Dead as a dodo


      • something is no longer relevant or useful
        To describe a person, object, or idea that is obsolete or has become extinct, and has no relevance or value in the present or future.

      • certainty of death
        To emphasize that someone or something is definitely dead and cannot be revived or brought back to life.

    Examples of Dead as a dodo

    • The project was dead as a dodo after the CEO presented his new ideas to the board.

      The project was completely failed and abandoned because the CEO's new ideas were so poorly received by the board that it was equivalent to the extinction of the dodo bird.

    • The old-fashioned marketing techniques were as dead as a dodo in today's digital age.

      The traditional marketing approaches have become completely obsolete and irrelevant in the current digital era, just like how the dodo bird became extinct due to its inability to adapt to changing circumstances.

    • The startup's funding proposal was dead as a dodo the moment the investors heard about the high-risk and uncertain returns.

      The investors immediately rejected the startup's funding proposal due to its high-risk and uncertain returns, which effectively killed the startup's chances of success, just like how the dodo bird became extinct due to the absence of predators in its ecosystem.

    • His morale was dead as a dodo after his team failed to deliver the project on time, and he resigned from the company soon after.

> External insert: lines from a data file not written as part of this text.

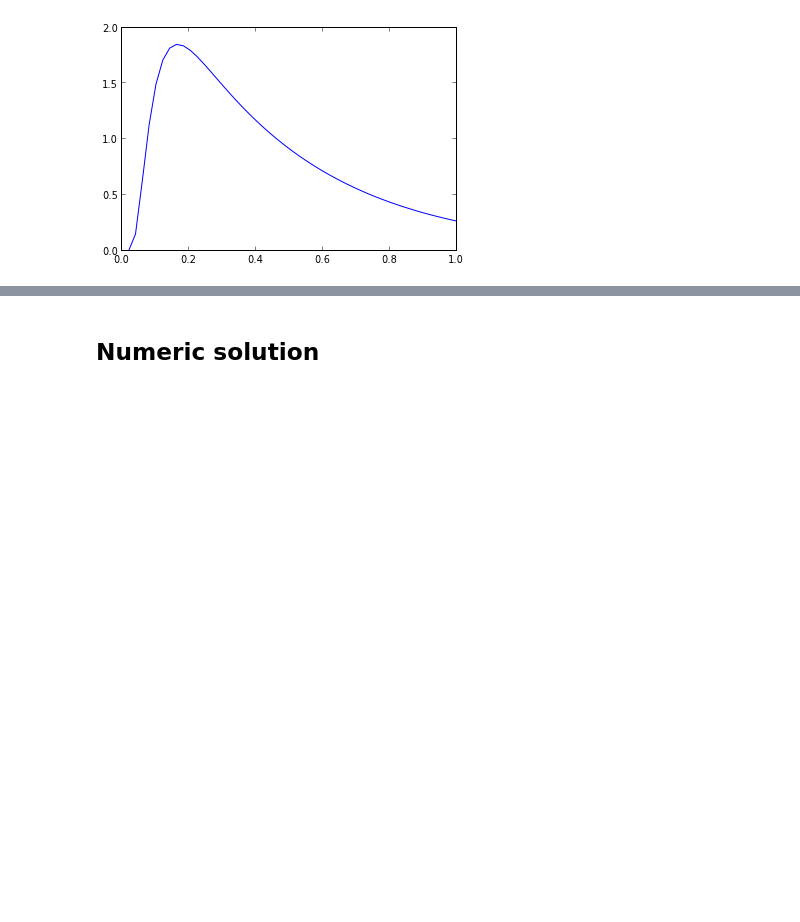
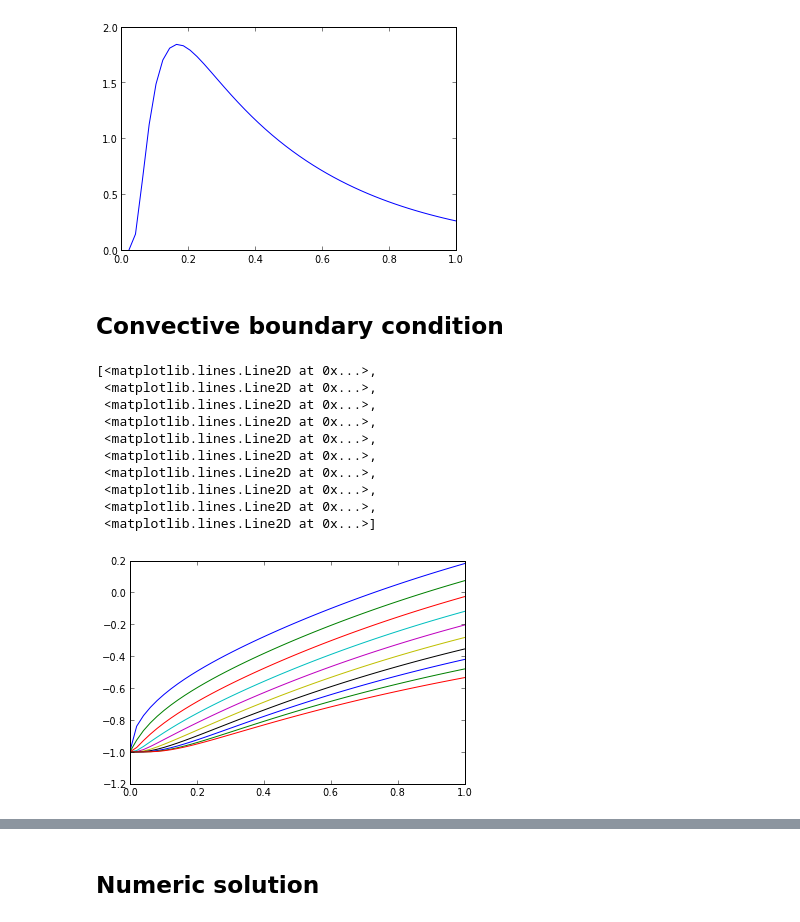
Before and after one commit to alchemyst/identification, a Jupyter notebook: Analytic solution.ipynb, the cells around one changed output, grey strips where cells are left out. Drawn from its saved outputs; the diff is of its cells as text; code cells hidden in the pictures; blank space fills up the shorter version.

```diff
--- a/Analytic solution.ipynb
+++ b/Analytic solution.ipynb
@@ -99,3 +111,5 @@ plot(t, -fluxkernel)
 # %% [output]
 [<matplotlib.lines.Line2D at 0x...>]
 [figure]
+# %% [markdown]
+## Convective boundary condition
@@ -101,0 +118,43 @@ plot(t, -fluxkernel)
+# %%
+L = 1
+alpha = 1
+k = 1
+h = 1
+n = 1
+
+def lambda_eq(lam):
+    return lam*k/h*tan(lam*L) - 1
+
+Nterms = 100
+t = atleast_2d(linspace(0, 1)).T
+x = linspace(0., L, 10)
+flux = -ones((len(t), len(x)))
+T = zeros((len(t), len(x))) + L - x
+fluxkernel = zeros_like(t)
+
+lambda_n = -pi/L/2.0
+for i in range(1, Nterms):
+    #lambda_n = scipy.optimize.newton(lambda_eq, lambda_n+pi/L*0.99)
+    lambda_n = i*pi/L
+    assert (i-1)*pi/L < lambda_n < i*pi/L
+
+    An = -4*((L**2*h*lambda_n - (h - k)*L*lambda_n)*sin(L*lambda_n) -
+h*cos(L*lambda_n) + h)/(2*L*h*lambda_n**2 + h*lambda_n*sin(2*L*lambda_n))
+    T += An*cos(lambda_n*x)*exp(-alpha*lambda_n**2*t)
+    flux += -1 * An * lambda_n * exp(-lambda_n**2*alpha*t)*sin(lambda_n*x)
+    fluxkernel += where(t==0, 0,
+                        An*alpha*lambda_n**3*exp(-alpha*lambda_n**2*t)*sin(lambda_n*L))
+# %%
+plot(t, T)
+# %% [output]
+[<matplotlib.lines.Line2D at 0x...>,
+ <matplotlib.lines.Line2D at 0x...>,
+ <matplotlib.lines.Line2D at 0x...>,
+ <matplotlib.lines.Line2D at 0x...>,
+ <matplotlib.lines.Line2D at 0x...>,
+ <matplotlib.lines.Line2D at 0x...>,
+ <matplotlib.lines.Line2D at 0x...>,
+ <matplotlib.lines.Line2D at 0x...>,
+ <matplotlib.lines.Line2D at 0x...>,
+ <matplotlib.lines.Line2D at 0x...>]
+[figure, added]
```
Also changed, not shown: parts of 15 cells of this notebook, 2 other files.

      His spirit was completely deflated and demoralized after his team failed to meet the project's deadline, resulting in his eventual resignation from the company, just like how the dodo bird became extinct due to its lack of motivation and survival skills in the face of competition.

    • The party was dead as a dodo by eleven o'clock.

      The party seemed to drop dead just like the extinct bird dodo by eleven o'clock as there was no one left dancing or having fun.

    • I don't see any point in continuing this conversation, it's as dead as a dodo.

      I think the conversation we're having right now is dying slowly and will eventually die out completely just like the dodo bird.

    • His business ideas are as dead as a dodo.

      His business ideas seem so outdated and impractical that it's as if they have gone extinct just like the dodo bird.

    • The job market in this town is dead as a dodo.

      The job market in this town has become nonexistent just like the dodo bird that is already extinct.


    The idiom "dead as a dodo" is commonly used to describe something or someone that is no longer relevant or useful. This can refer to outdated technology, ideas, or people who are stuck in the past and unable to adapt to current times. It can also be used to emphasize the finality of death, and to convey the idea that there is no hope for revival or resurrection.

    The use of the word "dead" in this idiom adds a sense of finality and certainty, emphasizing that the subject is beyond any possibility of coming back to life. The comparison to the dodo, a flightless bird that became extinct in the late 17th century, adds a touch of humor to an otherwise somber phrase.

    Origin of "Dead as a dodo"

    The dodo was a large, flightless bird that lived on the island of Mauritius in the Indian Ocean. It was first discovered by Dutch sailors in 1598, who described it as a "large, clumsy, and flightless bird." Due to its lack of natural predators on the island, the dodo had no fear of humans and was easily hunted to extinction.

    The phrase "dead as a dodo" is believed to have originated in the mid-19th century, long after the dodo became extinct. It was first seen in Charles Dickens' novel "Bleak House" in 1852, where he used it to describe a character who had recently died. Since then, it has become a common idiom in the English language, used to describe things that are no longer relevant or certain to be dead.